EXERCISE INSTRUCTIONS: Copy every line of the records below that holds the word "Link".

Web interface edit records:
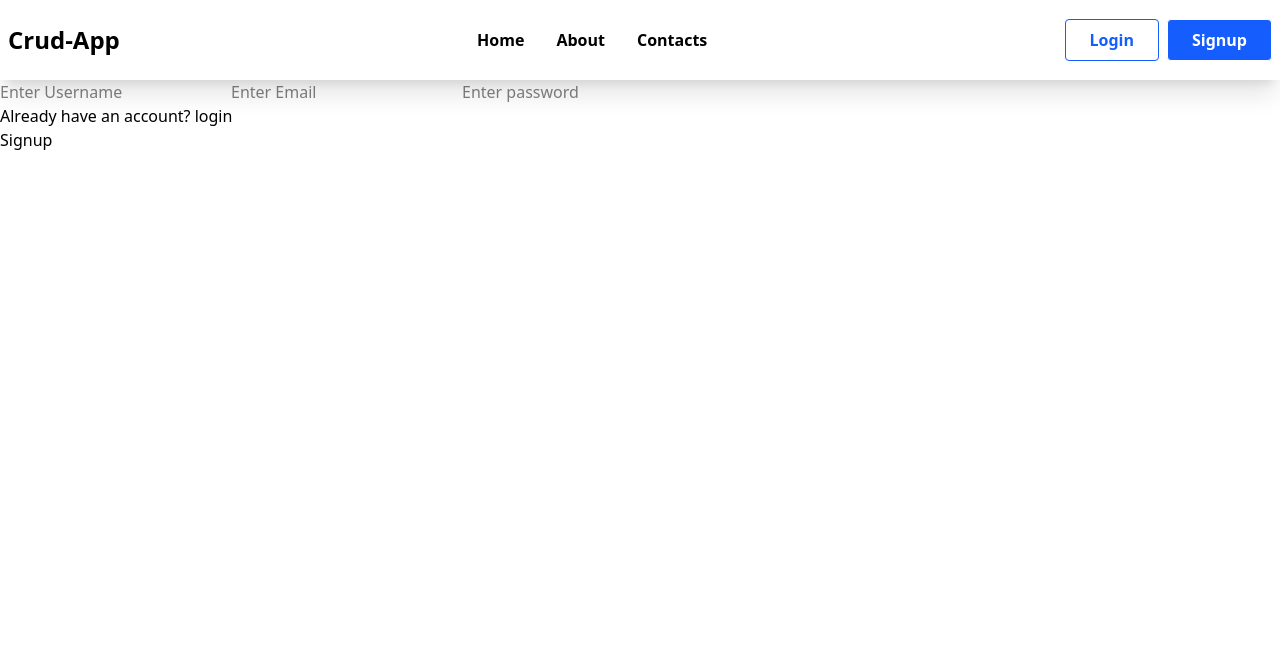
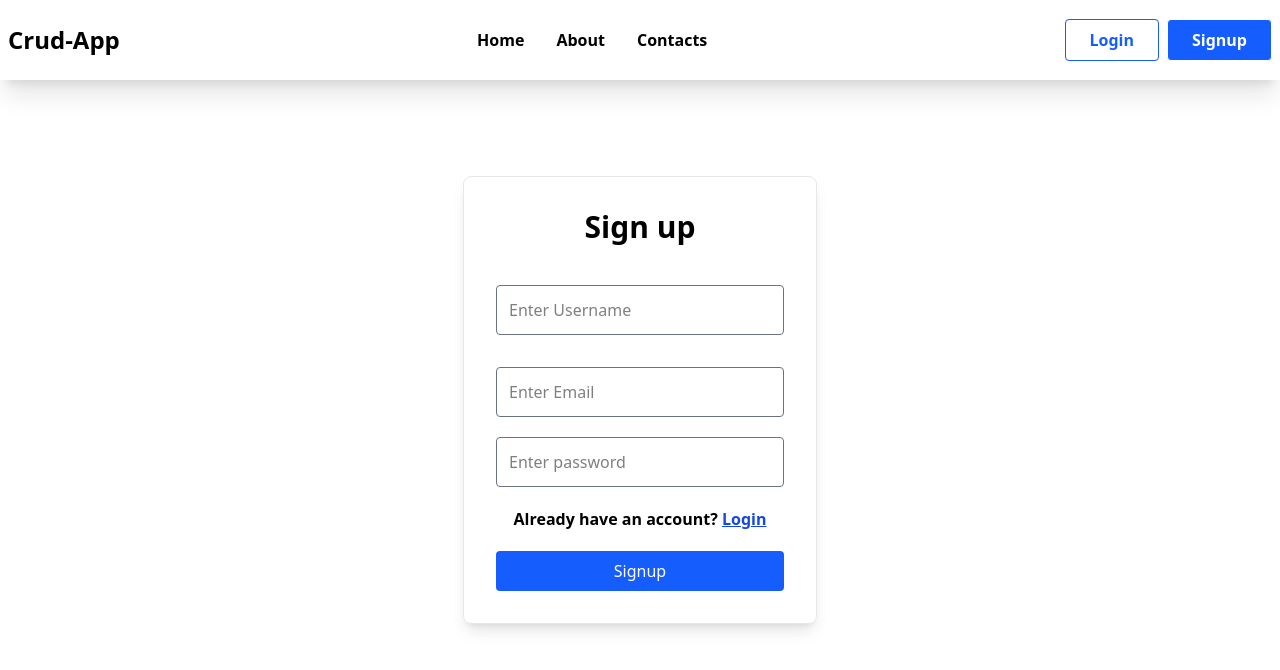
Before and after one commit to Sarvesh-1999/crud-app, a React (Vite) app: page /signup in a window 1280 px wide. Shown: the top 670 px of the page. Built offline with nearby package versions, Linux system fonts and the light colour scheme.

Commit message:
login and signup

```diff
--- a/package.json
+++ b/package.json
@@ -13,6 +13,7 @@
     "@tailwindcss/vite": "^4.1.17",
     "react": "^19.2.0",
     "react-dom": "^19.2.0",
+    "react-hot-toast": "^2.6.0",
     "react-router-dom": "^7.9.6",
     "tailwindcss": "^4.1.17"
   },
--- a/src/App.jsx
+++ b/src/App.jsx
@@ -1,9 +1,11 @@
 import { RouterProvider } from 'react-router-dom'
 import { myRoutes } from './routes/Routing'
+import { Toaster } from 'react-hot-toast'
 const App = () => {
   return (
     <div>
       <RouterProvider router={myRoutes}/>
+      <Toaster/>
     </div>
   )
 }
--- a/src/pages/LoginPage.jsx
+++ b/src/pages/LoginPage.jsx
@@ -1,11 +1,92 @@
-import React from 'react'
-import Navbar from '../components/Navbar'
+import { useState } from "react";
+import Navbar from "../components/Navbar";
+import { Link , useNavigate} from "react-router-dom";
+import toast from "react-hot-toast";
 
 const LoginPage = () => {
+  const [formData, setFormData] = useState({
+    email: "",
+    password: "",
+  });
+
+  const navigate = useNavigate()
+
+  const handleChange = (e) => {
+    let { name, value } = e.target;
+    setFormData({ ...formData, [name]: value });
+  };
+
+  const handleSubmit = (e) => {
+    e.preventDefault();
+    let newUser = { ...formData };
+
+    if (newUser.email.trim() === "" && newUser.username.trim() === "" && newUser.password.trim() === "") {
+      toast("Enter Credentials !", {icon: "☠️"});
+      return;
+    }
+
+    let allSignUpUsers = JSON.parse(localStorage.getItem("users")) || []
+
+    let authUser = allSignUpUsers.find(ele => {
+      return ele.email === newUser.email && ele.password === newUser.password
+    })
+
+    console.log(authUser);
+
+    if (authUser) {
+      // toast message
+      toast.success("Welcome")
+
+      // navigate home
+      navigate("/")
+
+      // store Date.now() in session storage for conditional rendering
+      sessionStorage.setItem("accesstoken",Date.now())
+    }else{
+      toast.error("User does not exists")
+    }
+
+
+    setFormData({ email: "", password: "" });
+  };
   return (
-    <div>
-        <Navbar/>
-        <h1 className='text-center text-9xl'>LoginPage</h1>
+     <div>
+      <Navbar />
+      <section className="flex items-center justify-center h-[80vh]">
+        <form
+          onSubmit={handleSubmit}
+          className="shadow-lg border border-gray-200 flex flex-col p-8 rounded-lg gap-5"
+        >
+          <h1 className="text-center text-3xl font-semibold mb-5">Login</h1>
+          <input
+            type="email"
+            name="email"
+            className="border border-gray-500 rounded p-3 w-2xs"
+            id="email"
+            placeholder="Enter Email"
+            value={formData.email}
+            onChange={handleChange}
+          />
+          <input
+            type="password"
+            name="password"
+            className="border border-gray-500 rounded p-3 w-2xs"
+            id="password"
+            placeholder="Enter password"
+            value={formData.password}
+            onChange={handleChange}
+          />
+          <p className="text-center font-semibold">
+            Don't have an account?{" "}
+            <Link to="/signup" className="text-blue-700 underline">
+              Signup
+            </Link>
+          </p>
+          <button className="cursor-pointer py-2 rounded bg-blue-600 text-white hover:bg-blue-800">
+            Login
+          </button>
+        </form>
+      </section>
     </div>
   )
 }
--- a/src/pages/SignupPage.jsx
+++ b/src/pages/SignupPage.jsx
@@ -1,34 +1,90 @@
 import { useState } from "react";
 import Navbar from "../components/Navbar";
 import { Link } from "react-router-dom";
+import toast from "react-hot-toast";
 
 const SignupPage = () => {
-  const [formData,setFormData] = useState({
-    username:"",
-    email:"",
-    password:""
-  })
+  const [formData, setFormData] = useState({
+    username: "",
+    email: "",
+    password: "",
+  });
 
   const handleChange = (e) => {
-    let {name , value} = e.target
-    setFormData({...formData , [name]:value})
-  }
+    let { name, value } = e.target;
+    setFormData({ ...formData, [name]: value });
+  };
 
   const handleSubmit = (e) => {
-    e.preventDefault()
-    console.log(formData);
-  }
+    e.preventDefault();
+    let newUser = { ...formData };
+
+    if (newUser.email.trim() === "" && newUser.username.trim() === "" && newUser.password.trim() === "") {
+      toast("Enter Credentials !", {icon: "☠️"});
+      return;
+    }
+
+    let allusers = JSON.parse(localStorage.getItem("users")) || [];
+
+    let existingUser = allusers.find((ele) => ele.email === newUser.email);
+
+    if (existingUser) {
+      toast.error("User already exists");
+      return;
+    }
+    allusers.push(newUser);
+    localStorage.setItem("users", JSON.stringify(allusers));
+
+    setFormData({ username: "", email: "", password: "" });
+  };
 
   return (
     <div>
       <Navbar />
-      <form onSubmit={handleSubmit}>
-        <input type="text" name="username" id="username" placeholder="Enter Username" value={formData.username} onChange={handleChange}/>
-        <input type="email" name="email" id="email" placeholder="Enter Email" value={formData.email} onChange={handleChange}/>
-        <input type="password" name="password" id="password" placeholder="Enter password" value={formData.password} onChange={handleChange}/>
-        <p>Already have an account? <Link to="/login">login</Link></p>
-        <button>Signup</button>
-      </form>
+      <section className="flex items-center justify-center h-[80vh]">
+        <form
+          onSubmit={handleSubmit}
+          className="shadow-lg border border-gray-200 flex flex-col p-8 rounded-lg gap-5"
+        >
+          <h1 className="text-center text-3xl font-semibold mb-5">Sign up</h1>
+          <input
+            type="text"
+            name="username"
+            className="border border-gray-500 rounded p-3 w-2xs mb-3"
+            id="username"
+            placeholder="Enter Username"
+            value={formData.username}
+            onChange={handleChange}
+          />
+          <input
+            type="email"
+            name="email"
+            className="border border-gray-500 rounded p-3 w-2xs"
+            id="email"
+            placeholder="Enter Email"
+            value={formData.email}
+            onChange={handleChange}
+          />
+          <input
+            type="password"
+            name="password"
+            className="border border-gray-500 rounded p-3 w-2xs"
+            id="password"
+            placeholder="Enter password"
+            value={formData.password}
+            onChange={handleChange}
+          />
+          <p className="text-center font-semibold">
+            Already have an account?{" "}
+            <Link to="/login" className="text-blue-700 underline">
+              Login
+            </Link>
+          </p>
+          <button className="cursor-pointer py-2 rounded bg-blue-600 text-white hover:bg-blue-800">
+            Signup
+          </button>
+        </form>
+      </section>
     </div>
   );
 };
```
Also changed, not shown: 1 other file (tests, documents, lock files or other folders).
* * *
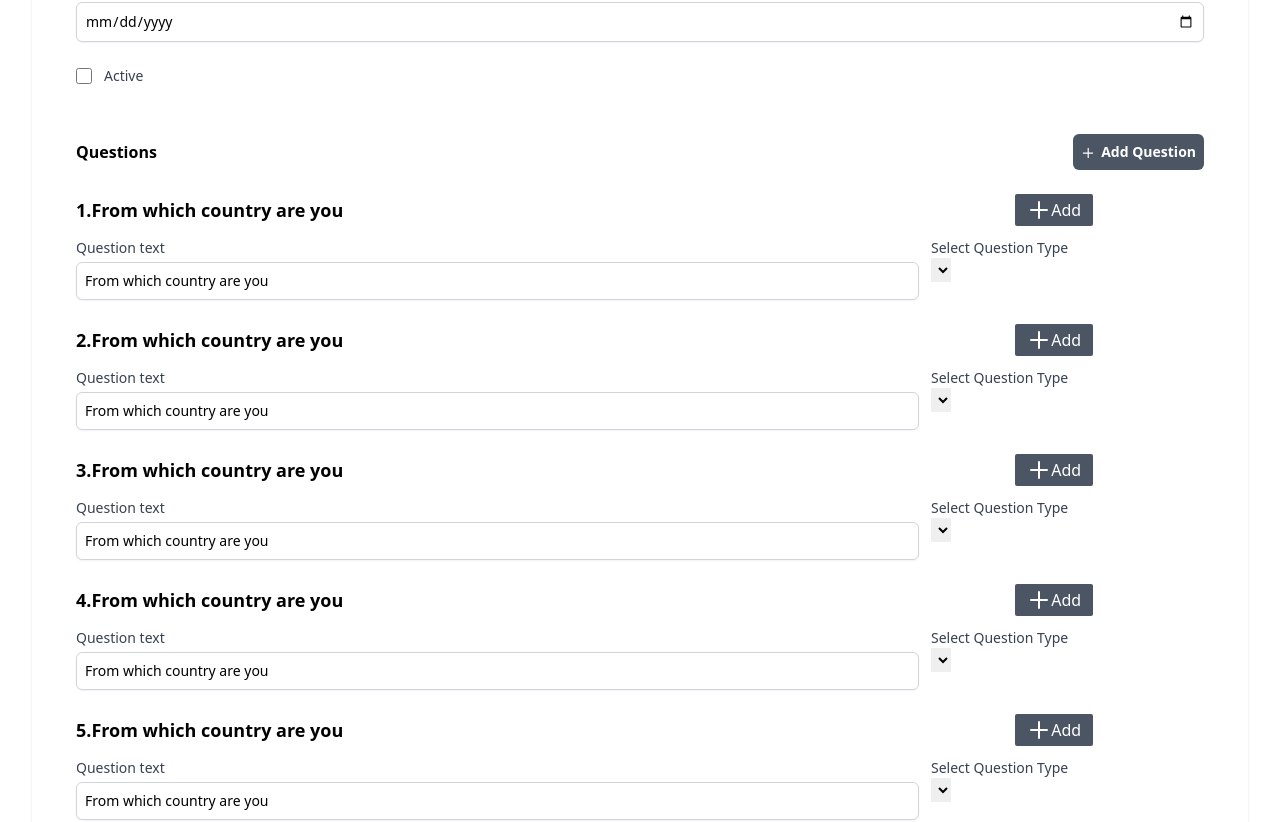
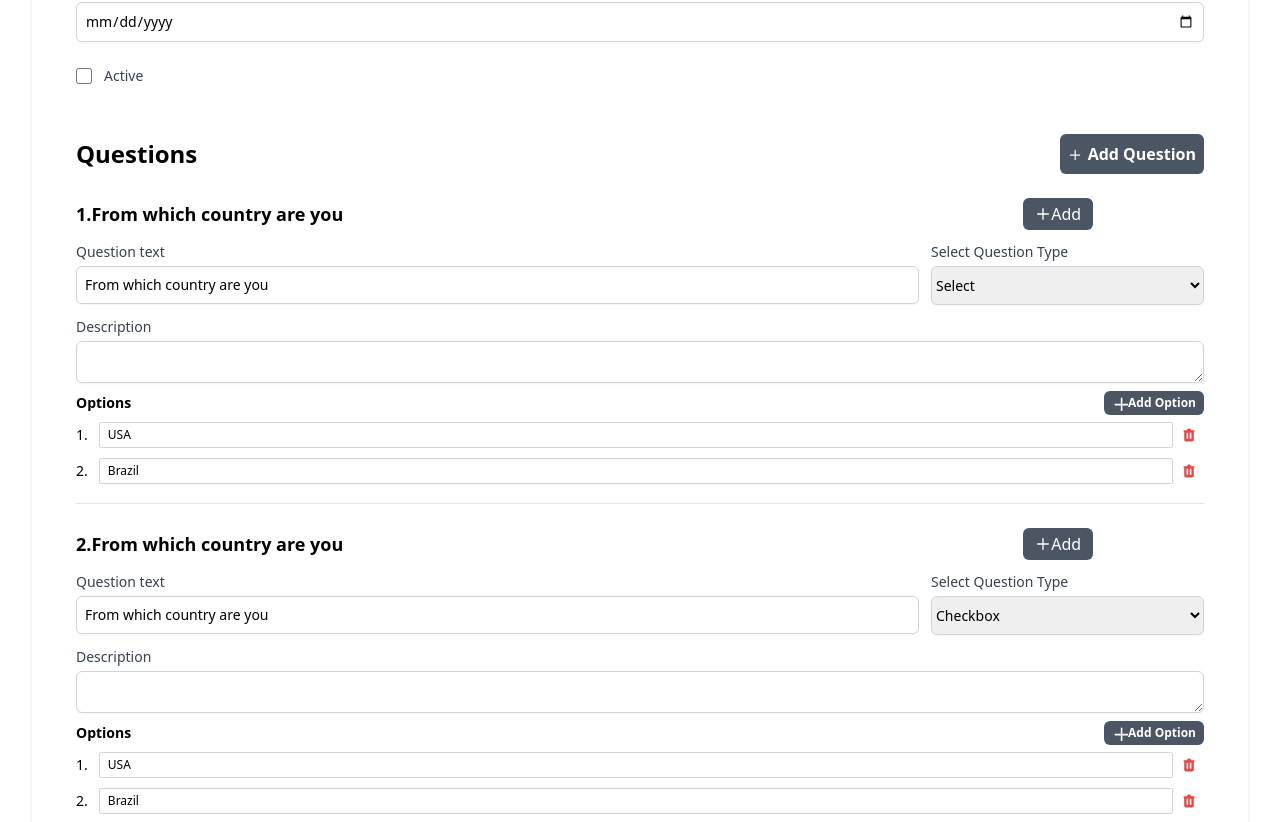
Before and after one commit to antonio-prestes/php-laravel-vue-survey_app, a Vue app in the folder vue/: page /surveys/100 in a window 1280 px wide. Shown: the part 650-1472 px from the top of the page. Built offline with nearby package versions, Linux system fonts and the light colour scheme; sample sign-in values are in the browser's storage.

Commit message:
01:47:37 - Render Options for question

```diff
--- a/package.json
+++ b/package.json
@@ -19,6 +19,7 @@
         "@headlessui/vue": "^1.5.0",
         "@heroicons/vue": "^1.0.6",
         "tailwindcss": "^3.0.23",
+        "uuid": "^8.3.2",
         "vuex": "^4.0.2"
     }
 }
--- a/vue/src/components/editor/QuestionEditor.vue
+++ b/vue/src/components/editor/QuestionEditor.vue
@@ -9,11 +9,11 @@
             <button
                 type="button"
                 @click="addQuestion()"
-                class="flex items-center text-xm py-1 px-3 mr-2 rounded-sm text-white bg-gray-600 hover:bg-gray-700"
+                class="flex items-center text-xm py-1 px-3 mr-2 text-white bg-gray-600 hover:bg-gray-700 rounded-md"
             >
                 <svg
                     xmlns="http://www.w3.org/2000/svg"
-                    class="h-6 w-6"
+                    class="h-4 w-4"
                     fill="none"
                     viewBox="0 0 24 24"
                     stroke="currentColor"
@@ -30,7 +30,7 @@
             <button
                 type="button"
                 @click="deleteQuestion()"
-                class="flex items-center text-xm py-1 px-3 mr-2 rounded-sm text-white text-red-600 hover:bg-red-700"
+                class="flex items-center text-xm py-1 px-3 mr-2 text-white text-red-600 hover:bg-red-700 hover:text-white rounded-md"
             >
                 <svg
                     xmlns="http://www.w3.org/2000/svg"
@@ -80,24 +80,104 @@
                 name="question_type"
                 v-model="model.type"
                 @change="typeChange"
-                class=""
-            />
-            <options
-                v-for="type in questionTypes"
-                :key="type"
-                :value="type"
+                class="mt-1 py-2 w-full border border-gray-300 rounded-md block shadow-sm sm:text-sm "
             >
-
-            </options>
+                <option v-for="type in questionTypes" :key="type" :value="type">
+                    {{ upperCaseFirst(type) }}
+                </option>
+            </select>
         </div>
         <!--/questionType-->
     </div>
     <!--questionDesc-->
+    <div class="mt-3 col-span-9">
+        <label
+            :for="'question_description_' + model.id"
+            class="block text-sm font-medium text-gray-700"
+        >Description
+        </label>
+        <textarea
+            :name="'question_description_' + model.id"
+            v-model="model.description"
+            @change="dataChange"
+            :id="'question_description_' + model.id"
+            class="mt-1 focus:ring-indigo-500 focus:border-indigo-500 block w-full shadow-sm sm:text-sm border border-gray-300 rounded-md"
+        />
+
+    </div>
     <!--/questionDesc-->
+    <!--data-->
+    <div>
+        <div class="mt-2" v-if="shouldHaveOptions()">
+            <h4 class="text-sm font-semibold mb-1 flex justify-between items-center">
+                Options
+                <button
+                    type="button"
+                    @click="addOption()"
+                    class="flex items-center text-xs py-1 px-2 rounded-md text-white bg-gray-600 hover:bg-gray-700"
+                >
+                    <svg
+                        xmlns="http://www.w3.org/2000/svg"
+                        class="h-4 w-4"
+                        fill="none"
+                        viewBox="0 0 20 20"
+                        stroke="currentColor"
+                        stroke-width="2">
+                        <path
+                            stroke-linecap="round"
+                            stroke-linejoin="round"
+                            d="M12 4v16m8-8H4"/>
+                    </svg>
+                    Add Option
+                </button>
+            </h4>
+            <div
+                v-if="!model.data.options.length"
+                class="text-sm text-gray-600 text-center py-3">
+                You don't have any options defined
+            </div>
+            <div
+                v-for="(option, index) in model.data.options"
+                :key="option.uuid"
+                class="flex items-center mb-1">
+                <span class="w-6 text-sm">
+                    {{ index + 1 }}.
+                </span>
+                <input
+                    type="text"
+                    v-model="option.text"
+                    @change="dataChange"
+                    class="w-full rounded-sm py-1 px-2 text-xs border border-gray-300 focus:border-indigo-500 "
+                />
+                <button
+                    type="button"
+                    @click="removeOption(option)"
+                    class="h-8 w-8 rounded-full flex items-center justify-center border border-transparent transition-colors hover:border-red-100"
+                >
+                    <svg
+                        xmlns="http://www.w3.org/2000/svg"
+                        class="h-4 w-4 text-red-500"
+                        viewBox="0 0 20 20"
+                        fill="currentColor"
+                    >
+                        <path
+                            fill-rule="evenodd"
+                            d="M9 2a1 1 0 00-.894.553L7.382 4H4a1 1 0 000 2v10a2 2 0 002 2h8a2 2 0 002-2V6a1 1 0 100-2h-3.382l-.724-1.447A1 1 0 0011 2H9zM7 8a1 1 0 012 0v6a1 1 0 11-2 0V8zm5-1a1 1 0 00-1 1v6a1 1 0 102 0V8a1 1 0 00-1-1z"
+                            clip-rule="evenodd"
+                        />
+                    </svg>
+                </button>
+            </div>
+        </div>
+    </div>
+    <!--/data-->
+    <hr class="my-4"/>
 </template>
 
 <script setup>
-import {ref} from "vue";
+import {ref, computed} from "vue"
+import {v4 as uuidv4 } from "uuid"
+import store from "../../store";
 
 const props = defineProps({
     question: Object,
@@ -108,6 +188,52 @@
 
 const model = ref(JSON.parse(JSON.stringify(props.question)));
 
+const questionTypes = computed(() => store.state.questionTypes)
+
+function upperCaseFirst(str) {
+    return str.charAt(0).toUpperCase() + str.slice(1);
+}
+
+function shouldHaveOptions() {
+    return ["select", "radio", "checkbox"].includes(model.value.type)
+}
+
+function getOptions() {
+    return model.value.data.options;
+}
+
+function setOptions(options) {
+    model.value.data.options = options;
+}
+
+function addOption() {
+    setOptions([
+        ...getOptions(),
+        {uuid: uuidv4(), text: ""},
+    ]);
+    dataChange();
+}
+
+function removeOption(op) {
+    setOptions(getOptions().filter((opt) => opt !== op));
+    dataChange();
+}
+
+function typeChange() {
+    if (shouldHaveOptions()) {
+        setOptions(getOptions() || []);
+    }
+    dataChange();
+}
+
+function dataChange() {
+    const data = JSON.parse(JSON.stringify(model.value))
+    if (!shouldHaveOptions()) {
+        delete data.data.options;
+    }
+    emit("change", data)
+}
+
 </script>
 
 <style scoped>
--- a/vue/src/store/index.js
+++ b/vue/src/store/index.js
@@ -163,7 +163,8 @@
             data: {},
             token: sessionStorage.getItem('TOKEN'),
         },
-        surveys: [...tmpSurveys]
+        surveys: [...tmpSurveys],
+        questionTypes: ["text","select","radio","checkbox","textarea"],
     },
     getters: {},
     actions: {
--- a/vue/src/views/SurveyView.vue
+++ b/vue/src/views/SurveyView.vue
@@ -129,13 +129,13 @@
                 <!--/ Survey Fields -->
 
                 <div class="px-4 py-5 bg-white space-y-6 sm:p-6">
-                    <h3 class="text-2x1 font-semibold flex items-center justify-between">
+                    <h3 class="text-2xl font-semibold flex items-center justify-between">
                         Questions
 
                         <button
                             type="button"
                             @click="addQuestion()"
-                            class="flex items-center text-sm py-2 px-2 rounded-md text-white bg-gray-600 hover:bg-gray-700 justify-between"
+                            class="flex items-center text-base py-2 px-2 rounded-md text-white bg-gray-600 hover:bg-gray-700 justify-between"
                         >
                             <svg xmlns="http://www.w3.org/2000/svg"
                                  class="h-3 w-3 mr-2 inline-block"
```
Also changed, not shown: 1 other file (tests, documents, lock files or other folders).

RESPONSE TO THIS TASK:
+import { Link , useNavigate} from "react-router-dom";
+            <Link to="/signup" className="text-blue-700 underline">
+            </Link>
 import { Link } from "react-router-dom";
-        <p>Already have an account? <Link to="/login">login</Link></p>
+            <Link to="/login" className="text-blue-700 underline">
+            </Link>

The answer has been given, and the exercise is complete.